It was probably the first time maestros behind constructing prosthetic limbs received feedbacks directly from users. The Child Prosthetics Research Collaboration was an initiative funded by UK’s National Institute for Health Research (NIHR), in which children with the needs for prosthetic limbs are giving feedbacks to academics and manufacturers, to ensure present prosthetics are more user-friendly at home, schools and playground setting.
Technology allows us to get our hands dirty on more information and connects people with similar interests together. It is also gradually bringing down the ivory tower of medical professionals who have the knowledge and skills to decide the life and death of individuals. As reflected by the above example, researchers are no longer hiding behind laboratories, rather they are actively engaging with those who will eventually benefit from the research results.
A provider/patient power struggle?
Likewise for medicine, which is getting more personalized progressively. As patients get more power, we can’t help but wonder will patients, one day, pressure doctors to use certain medications because they knew of someone with similar condition recovered as a result. On the other hand, will doctors unintentionally persuade patients to give up certain treatments because the machine learning algorithm says “its success rate is below 50%”.
Recently, social media have been accused to have disturbed the flow of clinical trials as some participants openly discussed their experiences online and even guessed if they were in the control or experimental group. Technology is slowly changing the face of medicine, in a way which no one has foreseen before. Moreover, decentralizing medicine is perhaps, one of the many futures we are likely to expect. For the rest, we shall leave it to the experts’ to share their thoughts.
Session Focus: AI in Medicine: Future State
When: Saturday, December 15th 2018 (08:00-09:00)
A session to brainstorm what are some the future developments AI will bring to medicine. Also, which areas should we start focusing now.
Attendees will gain the following knowledge:

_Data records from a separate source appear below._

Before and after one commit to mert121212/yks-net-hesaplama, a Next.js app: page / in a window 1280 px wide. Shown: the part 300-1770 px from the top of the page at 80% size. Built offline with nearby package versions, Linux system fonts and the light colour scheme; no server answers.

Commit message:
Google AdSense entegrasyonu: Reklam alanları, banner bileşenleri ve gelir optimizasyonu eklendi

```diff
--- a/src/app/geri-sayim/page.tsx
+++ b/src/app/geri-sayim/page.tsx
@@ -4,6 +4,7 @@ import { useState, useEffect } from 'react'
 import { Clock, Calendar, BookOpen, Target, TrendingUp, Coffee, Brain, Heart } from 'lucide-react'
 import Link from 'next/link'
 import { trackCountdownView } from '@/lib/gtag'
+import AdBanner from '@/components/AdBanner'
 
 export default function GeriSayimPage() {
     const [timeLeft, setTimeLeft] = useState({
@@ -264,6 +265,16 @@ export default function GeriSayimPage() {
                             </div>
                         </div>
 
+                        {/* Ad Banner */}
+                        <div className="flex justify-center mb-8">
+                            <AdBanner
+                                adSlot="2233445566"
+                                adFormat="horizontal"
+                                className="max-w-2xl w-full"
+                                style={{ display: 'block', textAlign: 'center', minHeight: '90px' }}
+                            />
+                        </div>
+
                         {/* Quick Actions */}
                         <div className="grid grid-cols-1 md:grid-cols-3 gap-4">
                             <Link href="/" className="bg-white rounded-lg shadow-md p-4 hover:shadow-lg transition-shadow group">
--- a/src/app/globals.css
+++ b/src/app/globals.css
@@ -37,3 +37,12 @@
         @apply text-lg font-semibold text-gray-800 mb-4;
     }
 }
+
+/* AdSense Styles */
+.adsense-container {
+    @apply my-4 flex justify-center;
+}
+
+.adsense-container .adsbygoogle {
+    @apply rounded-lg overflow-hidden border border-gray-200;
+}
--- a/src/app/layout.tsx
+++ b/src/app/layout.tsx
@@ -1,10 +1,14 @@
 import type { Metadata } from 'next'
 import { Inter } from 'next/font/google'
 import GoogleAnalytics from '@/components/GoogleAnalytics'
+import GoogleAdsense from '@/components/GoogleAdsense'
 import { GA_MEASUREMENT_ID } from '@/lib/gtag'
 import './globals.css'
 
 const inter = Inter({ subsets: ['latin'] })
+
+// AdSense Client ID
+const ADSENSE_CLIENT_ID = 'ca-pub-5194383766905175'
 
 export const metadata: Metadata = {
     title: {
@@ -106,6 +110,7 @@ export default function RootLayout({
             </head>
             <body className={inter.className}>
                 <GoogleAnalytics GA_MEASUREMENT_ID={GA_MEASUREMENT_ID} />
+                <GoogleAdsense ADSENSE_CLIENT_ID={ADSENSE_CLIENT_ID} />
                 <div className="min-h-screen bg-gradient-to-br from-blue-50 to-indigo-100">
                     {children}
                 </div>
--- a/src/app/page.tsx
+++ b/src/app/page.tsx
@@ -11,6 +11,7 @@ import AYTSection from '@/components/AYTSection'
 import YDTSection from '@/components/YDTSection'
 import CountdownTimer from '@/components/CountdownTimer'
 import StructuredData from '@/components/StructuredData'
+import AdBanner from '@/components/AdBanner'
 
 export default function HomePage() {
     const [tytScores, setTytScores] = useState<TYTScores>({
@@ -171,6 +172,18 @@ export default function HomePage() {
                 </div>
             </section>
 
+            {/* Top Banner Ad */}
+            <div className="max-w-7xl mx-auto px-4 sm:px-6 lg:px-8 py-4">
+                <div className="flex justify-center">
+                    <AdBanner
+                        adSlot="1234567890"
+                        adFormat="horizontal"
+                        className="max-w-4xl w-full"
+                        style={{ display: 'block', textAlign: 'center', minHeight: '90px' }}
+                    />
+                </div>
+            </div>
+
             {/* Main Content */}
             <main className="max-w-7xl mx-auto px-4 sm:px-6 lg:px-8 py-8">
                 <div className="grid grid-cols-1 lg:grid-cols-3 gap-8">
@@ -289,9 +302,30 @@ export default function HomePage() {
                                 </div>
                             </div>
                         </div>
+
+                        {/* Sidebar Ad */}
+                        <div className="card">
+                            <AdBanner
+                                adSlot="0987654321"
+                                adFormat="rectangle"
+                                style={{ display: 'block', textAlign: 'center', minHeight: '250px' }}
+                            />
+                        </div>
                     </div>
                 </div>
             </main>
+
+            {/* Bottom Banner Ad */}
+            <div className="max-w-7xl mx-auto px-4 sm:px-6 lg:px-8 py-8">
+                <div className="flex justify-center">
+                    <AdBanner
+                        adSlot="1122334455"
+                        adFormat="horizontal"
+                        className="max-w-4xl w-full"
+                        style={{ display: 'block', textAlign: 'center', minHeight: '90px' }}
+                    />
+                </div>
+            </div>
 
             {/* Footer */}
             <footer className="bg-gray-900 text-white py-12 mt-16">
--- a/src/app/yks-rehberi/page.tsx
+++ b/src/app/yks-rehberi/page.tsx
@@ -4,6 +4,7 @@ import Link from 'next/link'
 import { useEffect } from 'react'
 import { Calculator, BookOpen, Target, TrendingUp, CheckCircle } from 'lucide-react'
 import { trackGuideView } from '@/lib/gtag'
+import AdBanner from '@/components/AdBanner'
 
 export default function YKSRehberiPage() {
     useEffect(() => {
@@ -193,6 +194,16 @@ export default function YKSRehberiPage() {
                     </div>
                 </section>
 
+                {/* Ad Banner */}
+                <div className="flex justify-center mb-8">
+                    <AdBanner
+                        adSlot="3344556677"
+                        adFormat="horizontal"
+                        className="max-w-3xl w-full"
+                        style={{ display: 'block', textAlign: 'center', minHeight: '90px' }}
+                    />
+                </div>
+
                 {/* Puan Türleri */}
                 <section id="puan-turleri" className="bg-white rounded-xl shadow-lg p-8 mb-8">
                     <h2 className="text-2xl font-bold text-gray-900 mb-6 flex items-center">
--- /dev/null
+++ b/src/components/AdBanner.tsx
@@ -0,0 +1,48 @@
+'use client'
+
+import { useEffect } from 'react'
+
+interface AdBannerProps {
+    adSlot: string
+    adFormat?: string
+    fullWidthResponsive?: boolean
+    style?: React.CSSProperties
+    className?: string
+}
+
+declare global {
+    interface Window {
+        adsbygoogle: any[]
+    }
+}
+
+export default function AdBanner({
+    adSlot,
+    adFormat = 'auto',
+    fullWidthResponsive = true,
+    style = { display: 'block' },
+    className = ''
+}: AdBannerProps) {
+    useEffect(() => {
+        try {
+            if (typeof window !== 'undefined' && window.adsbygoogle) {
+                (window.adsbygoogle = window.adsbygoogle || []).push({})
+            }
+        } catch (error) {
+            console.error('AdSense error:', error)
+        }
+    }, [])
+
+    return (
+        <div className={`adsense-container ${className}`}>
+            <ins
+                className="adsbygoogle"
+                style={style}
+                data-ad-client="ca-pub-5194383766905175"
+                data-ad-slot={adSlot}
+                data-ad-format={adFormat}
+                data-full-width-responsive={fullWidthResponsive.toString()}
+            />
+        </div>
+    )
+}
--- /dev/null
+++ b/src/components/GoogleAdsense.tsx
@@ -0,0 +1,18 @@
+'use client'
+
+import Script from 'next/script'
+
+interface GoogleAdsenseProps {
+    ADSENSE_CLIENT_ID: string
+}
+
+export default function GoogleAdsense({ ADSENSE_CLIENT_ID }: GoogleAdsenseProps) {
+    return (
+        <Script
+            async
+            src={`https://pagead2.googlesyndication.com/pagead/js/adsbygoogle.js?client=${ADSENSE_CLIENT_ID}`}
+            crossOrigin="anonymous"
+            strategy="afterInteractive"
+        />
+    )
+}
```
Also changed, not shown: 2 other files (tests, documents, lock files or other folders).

An insight into the many possibilities of artificial intelligence in medicine in near future and how will each of them changes the present relationship between patients and medical professionals.
Review previous trends in adopting technology into medicine; how does that changed the industry and how will technology unfolds the present situation.
Discuss the pros and cons of AI in medicine; what are some of the possible risks which may emerge as AI gets more involved.
Benefit from the first-hand information and views given by experts actively advocating the change.
Anthony Chang, Chief Intelligence and Innovation Officer, CHOC and Founder of AIMed, USA
Jack Hidary, Chairman, Hidary Foundation, USA
Geoffrey W. Rutledge, Chief Medical Officer & Co-founder, HealthTap, USA
Jack Po, Product Manager, Google, USA
You can sign up for this session here.